Input →
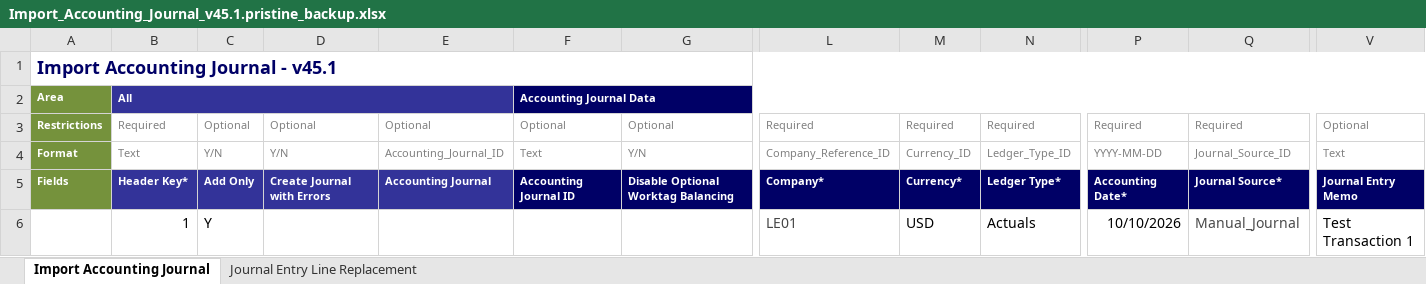
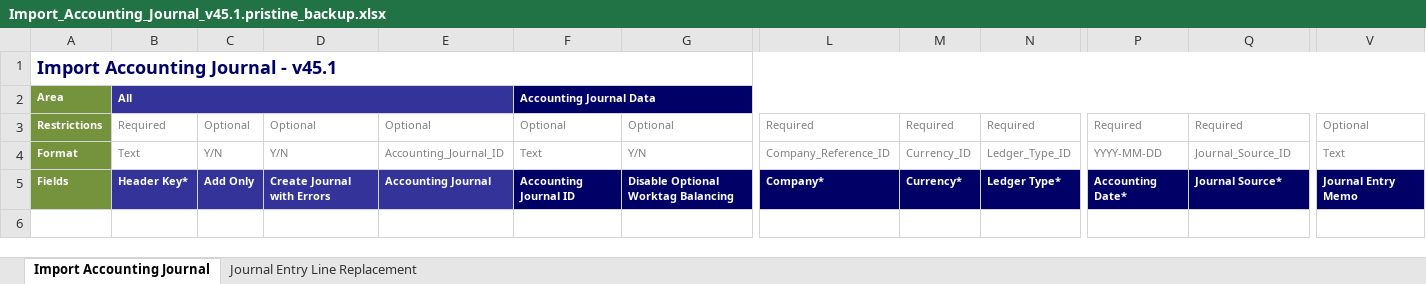
Before and after one commit to Git229KEV/CSV-to-EIB-Agent, an Excel workbook: target/Import_Accounting_Journal_v45.1.pristine_backup.xlsx, sheet Import Accounting Journal, drawn as a sheet; only a part is shown, gaps mark what is left out; values as stored, in another font and other column widths than the file's, no borders; rows hold the shown columns only; the diff names each change by its address in the sheet, - before the commit and + after, or states it on an @@ line.

```diff
--- a/target/Import_Accounting_Journal_v45.1.pristine_backup.xlsx (sheet Import Accounting Journal)
+++ b/target/Import_Accounting_Journal_v45.1.pristine_backup.xlsx (sheet Import Accounting Journal)
-row 6:  | 1 | Y |  |  |  |  | LE01 | USD | Actuals | 10/10/2026 | Manual_Journal | Test Transaction 1
```
Also changed, not shown: sheet Journal Entry Line Replacement, Import_Accounting_Journal_v45.0_LE01_2025_P1.xlsx, output/Import_Accounting_Journal_v45.0_LE01_2025_P1.xlsx, 12 other files.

Activity → Without the pictures, copy all of the entries exactly as they appear.

Output of the exercise →
Before and after one commit to Git229KEV/CSV-to-EIB-Agent, an Excel workbook: target/Import_Accounting_Journal_v45.1.pristine_backup.xlsx, sheet Import Accounting Journal, drawn as a sheet; only a part is shown, gaps mark what is left out; values as stored, in another font and other column widths than the file's, no borders; rows hold the shown columns only; the diff names each change by its address in the sheet, - before the commit and + after, or states it on an @@ line.

```diff
--- a/target/Import_Accounting_Journal_v45.1.pristine_backup.xlsx (sheet Import Accounting Journal)
+++ b/target/Import_Accounting_Journal_v45.1.pristine_backup.xlsx (sheet Import Accounting Journal)
-row 6:  | 1 | Y |  |  |  |  | LE01 | USD | Actuals | 10/10/2026 | Manual_Journal | Test Transaction 1
```
Also changed, not shown: sheet Journal Entry Line Replacement, Import_Accounting_Journal_v45.0_LE01_2025_P1.xlsx, output/Import_Accounting_Journal_v45.0_LE01_2025_P1.xlsx, 12 other files.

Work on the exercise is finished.